When asked about her future plans, Dr Farrah endeavours to set up a National Burns Association and National Burns Registry; and a National Cleft Association and National Cleft Registry so that this would create a national centralised database for optimal patient care, professional education and research. Specifically, for plastic surgery in Malaysia, she hopes for regulation with enforcement of ethical aesthetic practice and a unified Malaysian plastic surgical professional organisation.
Upon returning from her PhD, as part of her legacy, Dr Farrah aims to increase awareness on mental health, body image and self-esteem in her professional and personal capacity; and continue training future consultant surgeons under her care to eventually assume leadership responsibilities. MIMS
“The future outlook for women in healthcare is positive. If we are cohesive and proactive, it will be what we make it to be.” – Dr Farrah-Hani Imran
Make sure to check back here for more inspiring stories of our #WOW leading women in healthcare and women who #DareTo challenge the status quo. Receive the latest updates when you sign up for a free MIMS account!!
#HealsInHeels: Celebrating women in healthcare

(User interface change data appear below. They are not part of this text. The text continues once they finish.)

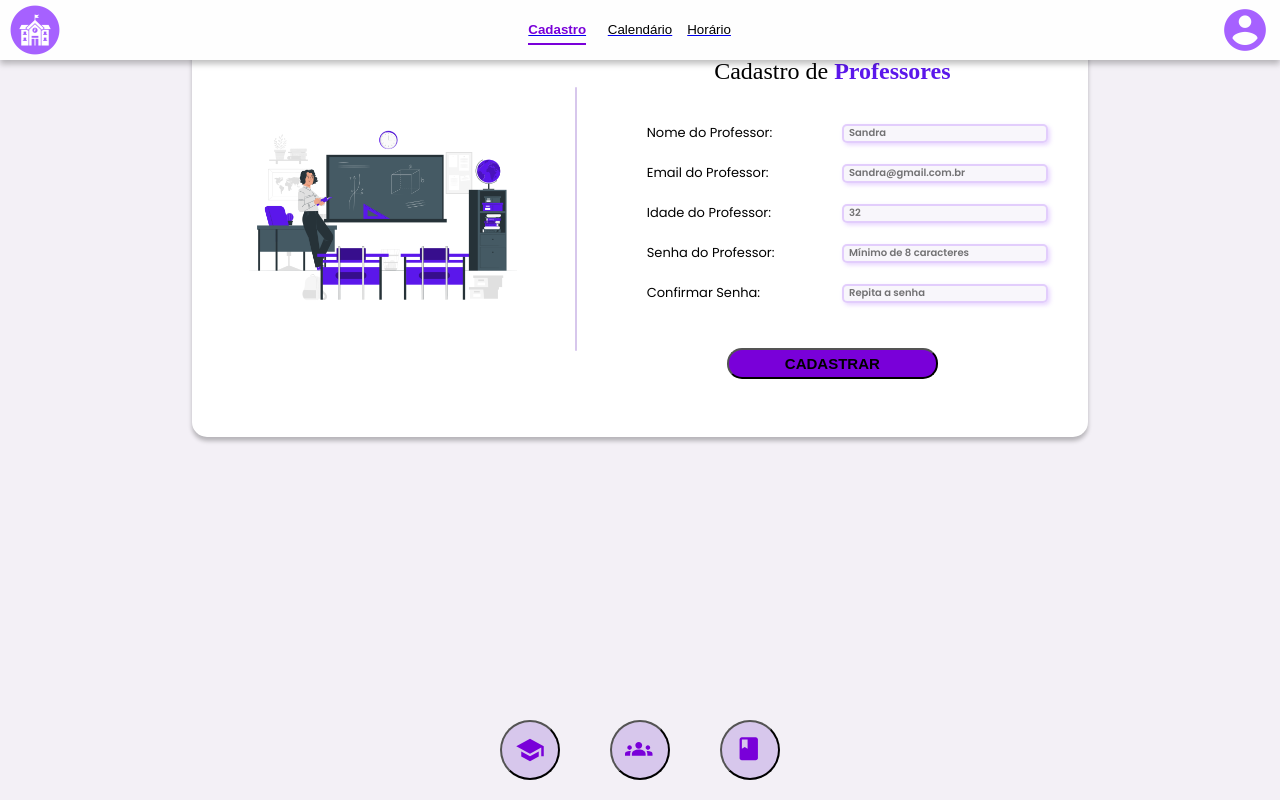
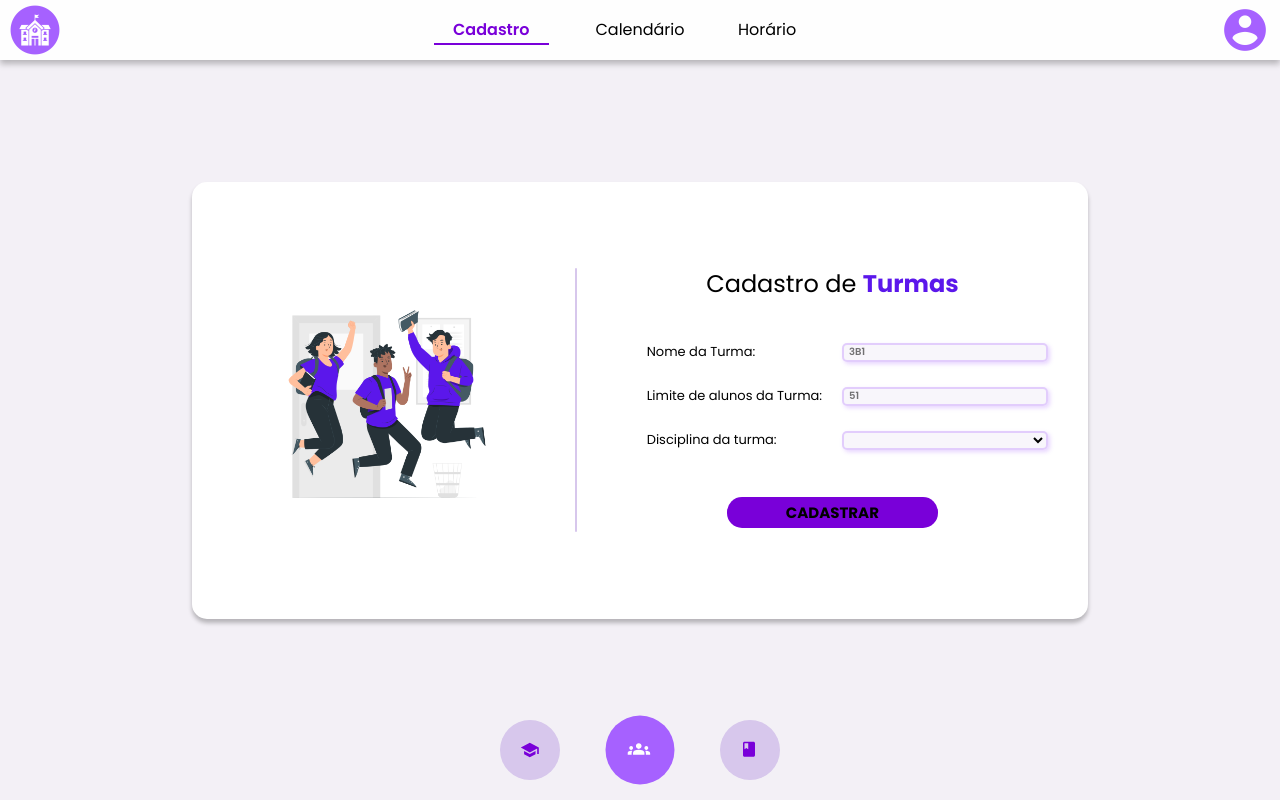
Before and after one commit to AlessandroXavierSantos/ProjetoReact, a React (Vite) app: page /register in a window 1280 px wide. Built offline with nearby package versions, Linux system fonts and the light colour scheme.

Commit message:
Mexendo no style

```diff
--- /dev/null
+++ b/src/App.css
@@ -0,0 +1,41 @@
+#root {
+  max-width: 1280px;
+  margin: 0 auto;
+  padding: 2rem;
+  text-align: center;
+}
+
+.logo {
+  height: 6em;
+  padding: 1.5em;
+  will-change: filter;
+}
+.logo:hover {
+  filter: drop-shadow(0 0 2em #646cffaa);
+}
+.logo.react:hover {
+  filter: drop-shadow(0 0 2em #61dafbaa);
+}
+
+@keyframes logo-spin {
+  from {
+    transform: rotate(0deg);
+  }
+  to {
+    transform: rotate(360deg);
+  }
+}
+
+@media (prefers-reduced-motion: no-preference) {
+  a:nth-of-type(2) .logo {
+    animation: logo-spin infinite 20s linear;
+  }
+}
+
+.card {
+  padding: 2em;
+}
+
+.read-the-docs {
+  color: #888;
+}
--- a/src/Components/TelaCadastroPerfil/login.tsx
+++ b/src/Components/TelaCadastroPerfil/login.tsx
@@ -8,88 +8,20 @@ import imagemLogin from '../../assets/imagemLogin.png'
 
 
 export default function login(){
-    const [form, setForm] = useState('');
-    const [containerClass, setContainerClass] = useState('firstContainer')
-    const [loginClass, setLoginClass] = useState('login')
-    const [showLogo, setShowLogo] = useState('show')
-    const [component, setComponent] = useState('login')
-
-    // const changeToCadastro = ()=>{
-    //     setContainerClass('firstContainer animation');
-    //     setTimeout(()=> {
-    //         setContainerClass('firstContainer');
-    //         setLoginClass('login-reverse')
-    //         setShowLogo('none')
-    //         // document.location.href="/cadastro";
-    //     }, 1400)
-    // }
-
     return(
-        <div className={loginClass}>
-            <div className="secondContainer">
-                {
-                    showLogo == 'show' ? (
-                        <div className="containerLogo" >
-                            <img src={logo}/>
-                        </div>
-                    ) :
-                    null
-                }
-                <div className="containerImage">
-                    <img src={imagemLogin}/>
+        <div className="login">
+            <div className="firstContainer">
+                <div className="containerTitule">
+                    <h1 className="textTitule">Já tem uma Conta? Comece a ensinar de um jeito mais rápido e mais <span className="textColor">evoluído</span></h1>
                 </div>
             </div>
-                <div className={containerClass}>
-                <div className="containerTitule">
-                    <h1 className="textTitule">Já tem uma conta? Comece a ensinar e gestar de um jeito mais rápido e mais <span className="textColor">evoluído</span></h1>
-                </div>
-                <div className="containerInputs">
-                    {
-                        form == "escola" ? (
-                            <div>
-                                <div>
-                                    <label>E-mail da Escola:</label>
-                                    <input type="text" className="inputs"/>
-                                </div>
-                                <div>
-                                    <label>Senha:</label>
-                                    <input type="password" className="inputs "/>
-                                </div>
-                            </div>
-                        ) :
-                        (
-                            <div>
-                                <div>
-                                    <label>E-mail do professor:</label>
-                                    <input type="text" className="inputs"/>
-                                </div>
-                                <div>
-                                    <label>Senha:</label>
-                                    <input type="password" className="inputs "/>
-                                </div>
-                            </div>
-                        )
-                    }
-                </div>
-                <div className="containerInput">
-                    <div className="divInput">
-                        <input type="radio" name="type" id="school" onClick={()=>{setForm("escola")}}/>
-                        <label htmlFor={'school'}>Escola</label>
+            <div className="containerForms">
+                <form>
+                    <div className="">
+                        <label>Email: </label>
+                        <input type="text" className="inputs"/>
                     </div>
-                    <div className="divInput">
-                        <input type="radio" name="type" id="teacher" onClick={()=>{setForm("professor")}}/>
-                        <label htmlFor={"teacher"}>Professor</label>
-                    </div>
-                </div>
-                <div>
-                    <h3 className="textLogin">
-                        Não tem uma conta ainda? Clique
-                        <span className="textColor click"> aqui</span>
-                    </h3>
-                </div>
-                <div>
-                    <button className="btnEntrar">Entrar</button>
-                </div>
+                </form>
             </div>
         </div>
     )
--- a/src/Components/container_class.tsx
+++ b/src/Components/container_class.tsx
@@ -28,6 +28,10 @@ function Turma() {
                                 <label>Limite de alunos da Turma:</label>
                                 <input type='number' className='input_reg' placeholder='51'></input>
                             </section>
+                            <section className='form'>
+                                <label>Disciplina da turma:</label>
+                                <select name='class' className='input_reg' placeholder='Sandra'></select>
+                            </section>
                             <section className='button'>
                                 <button type='submit' className='register_btn'>Cadastrar</button>
                             </section>
--- a/src/Components/container_subject.tsx
+++ b/src/Components/container_subject.tsx
@@ -27,7 +27,7 @@ function Disciplina() {
                             </section>
                             <section className='form'>
                                 <label>Nome do Professor:</label>
-                                <input type='text' className='input_reg' placeholder='Sandra'></input>
+                                <select name='class' className='input_reg' placeholder='Sandra'></select>
                             </section>
                             <section className='button'>
                                 <button type='submit' className='register_btn'>Cadastrar</button>
--- /dev/null
+++ b/src/index.css
@@ -0,0 +1,72 @@
+@import url('https://fonts.googleapis.com/css2?family=Poppins:wght@100;200;300;400;500;600;700;800;900&display=swap');
+
+:root {
+  font-family: 'Poppins', sans-serif;
+  font-size: 16px;
+  line-height: 24px;
+  font-weight: 400;
+
+  color-scheme: light;
+  color: rgba(0, 0, 0, 0.87);
+  background-color: #242424;
+
+  font-synthesis: none;
+  text-rendering: optimizeLegibility;
+  -webkit-font-smoothing: antialiased;
+  -moz-osx-font-smoothing: grayscale;
+  -webkit-text-size-adjust: 100%;
+}
+
+a {
+  font-weight: 500;
+  color: #646cff;
+  text-decoration: inherit;
+}
+a:hover {
+  color: #535bf2;
+}
+
+body {
+  margin: 0;
+  display: flex;
+  place-items: center;
+  min-width: 320px;
+  min-height: 100vh;
+}
+
+h1 {
+  font-size: 3.2em;
+  line-height: 1.1;
+}
+
+button {
+  border-radius: 8px;
+  border: 1px solid transparent;
+  padding: 0.6em 1.2em;
+  font-size: 1em;
+  font-weight: 500;
+  font-family: inherit;
+  background-color: #1a1a1a;
+  cursor: pointer;
+  transition: border-color 0.25s;
+}
+button:hover {
+  border-color: #646cff;
+}
+button:focus,
+button:focus-visible {
+  outline: 4px auto -webkit-focus-ring-color;
+}
+
+@media (prefers-color-scheme: light) {
+  :root {
+    color: #213547;
+    background-color: transparent;
+  }
+  a:hover {
+    color: #747bff;
+  }
+  button {
+    background-color: #f9f9f9;
+  }
+}
--- a/src/main.tsx
+++ b/src/main.tsx
@@ -1,5 +1,5 @@
 import React from 'react'
-
+import './index.css'
 import ReactDOM from 'react-dom/client'
 import App from './App'
 
--- a/src/pages/register/Register.tsx
+++ b/src/pages/register/Register.tsx
@@ -6,29 +6,76 @@ import React from 'react'
 // Components
 import Header from '../../Components/header'
 import Buttons from '../../Components/buttons'
-import Professor from '../../Components/container_prof'
-import Turma from '../../Components/container_class'
-import Disciplina from '../../Components/container_subject'
+import Professor from '../../components/container_prof'
+import Turma from '../../components/container_class'
+import Disciplina from '../../components/container_subject'
 
 function Register() {
+
+
+    const [teacherDisplay, setTeacherDisplay] = useState("block")
+    const [classesDisplay, setClassesDisplay] = useState("none")
+
+    const [component, setComponent] = useState("2")
+
+
+
     return (
         <div>
             <section className="top">
                 <Header />
             </section>
             <section className='mid' >
-                <div className='professor' style={{ display: 'block' }}>
-                    <Professor />
-                </div>
-                <div className='turmas' style={{ display: 'none' }}>
-                    <Turma />
-                </div>
-                <div className='disciplinas' style={{ display: 'none' }}>
-                    <Disciplina />
+                <div className='disciplinas'>
+                    {
+                        component == "1" ? <Professor /> :
+                        component == "2" ? <Turma /> :
+                        component == "3" ? <Disciplina /> : null
+                    }
                 </div>
             </section>
             <section className='bottom'>
-                <Buttons />
+
+                <footer>
+                    <div className='nav_boxes'>
+                        <button onClick={() => {setComponent("1")}} className={`svg ${"1" == component ? "active" : ""}`}>
+                            <svg width="24" height="24" viewBox="0 0 24 24" fill="none" xmlns="http://www.w3.org/2000/svg" >
+                                <g clip-path="url(#clip0_3_26)">
+                                    <path d="M5 13.18V17.18L12 21L19 17.18V13.18L12 17L5 13.18ZM12 3L1 9L12 15L21 10.09V17H23V9L12 3Z" fill="#7900D9" />
+                                </g>
+                                <defs>
+                                    <clipPath id="clip0_3_26">
+                                        <rect width="24" height="24" fill="white" />
+                                    </clipPath>
+                                </defs>
+                            </svg>
+                        </button>
+                        <button autoFocus  onClick={ () => {setComponent("2")}} className={`svg ${"2" == component ? "active" : ""}`}>
+                            <svg width="24" height="24" viewBox="0 0 24 24" fill="none" xmlns="http://www.w3.org/2000/svg">
+                                <g clip-path="url(#clip0_3_29)">
+                                    <path d="M11 11.6875C12.4942 11.6875 13.8142 12.045 14.8867 12.5125C15.8767 12.9525 16.5 13.9425 16.5 15.015V16.5H5.5V15.0242C5.5 13.9425 6.12333 12.9525 7.11333 12.5217C8.18583 12.045 9.50583 11.6875 11 11.6875ZM3.66667 11.9167C4.675 11.9167 5.5 11.0917 5.5 10.0833C5.5 9.075 4.675 8.25 3.66667 8.25C2.65833 8.25 1.83333 9.075 1.83333 10.0833C1.83333 11.0917 2.65833 11.9167 3.66667 11.9167ZM4.7025 12.925C4.36333 12.87 4.02417 12.8333 3.66667 12.8333C2.75917 12.8333 1.8975 13.0258 1.11833 13.365C0.44 13.6583 0 14.3183 0 15.0608V16.5H4.125V15.0242C4.125 14.2633 4.33583 13.5483 4.7025 12.925ZM18.3333 11.9167C19.3417 11.9167 20.1667 11.0917 20.1667 10.0833C20.1667 9.075 19.3417 8.25 18.3333 8.25C17.325 8.25 16.5 9.075 16.5 10.0833C16.5 11.0917 17.325 11.9167 18.3333 11.9167ZM22 15.0608C22 14.3183 21.56 13.6583 20.8817 13.365C20.1025 13.0258 19.2408 12.8333 18.3333 12.8333C17.9758 12.8333 17.6367 12.87 17.2975 12.925C17.6642 13.5483 17.875 14.2633 17.875 15.0242V16.5H22V15.0608ZM11 5.5C12.5217 5.5 13.75 6.72833 13.75 8.25C13.75 9.77167 12.5217 11 11 11C9.47833 11 8.25 9.77167 8.25 8.25C8.25 6.72833 9.47833 5.5 11 5.5Z" fill="#7900D9" />
+                                </g>
+                                <defs>
+                                    <clipPath id="clip0_3_29">
+                                        <rect width="24" height="24" fill="white" />
+                                    </clipPath>
+                                </defs>
+                            </svg>
+                        </button>
+                        <button onClick={ () => {setComponent("3")}} className={`svg ${"3" == component ? "active" : ""}`}>
+                            <svg width="24" height="24" viewBox="0 0 24 24" fill="none" xmlns="http://www.w3.org/2000/svg">
+                                <g clip-path="url(#clip0_3_33)">
+                                    <path d="M16.5 1.83337H5.5C4.49166 1.83337 3.66666 2.65837 3.66666 3.66671V18.3334C3.66666 19.3417 4.49166 20.1667 5.5 20.1667H16.5C17.5083 20.1667 18.3333 19.3417 18.3333 18.3334V3.66671C18.3333 2.65837 17.5083 1.83337 16.5 1.83337ZM5.5 3.66671H10.0833V11L7.79166 9.62504L5.5 11V3.66671Z" fill="#7900D9" />
+                                </g>
+                                <defs>
+                                    <clipPath id="clip0_3_33">
+                                        <rect width="24" height="24" fill="white" />
+                                    </clipPath>
+                                </defs>
+                            </svg>
+                        </button>
+                    </div>
+                </footer>
             </section>
         </div>
 
--- a/src/pages/telaInicial/telaInicial.tsx
+++ b/src/pages/telaInicial/telaInicial.tsx
@@ -28,9 +28,8 @@ export default function telaInicial(){
     return(
         <div className="telaInicial">
             <div className="firstDiv">
-
+                <Login/>
             </div>
-            {/* <Login/>  */}
             {/* <Cadastro/> */}
         </div>
     )
```
Also changed, not shown: src/Components/TelaCadastroPerfil/style.css (+11 -7 lines).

#BeBoldforChange: Women who #dareto be different — Dr April Camilla Roslani
He Says, She Says: Gender equality in healthcare careers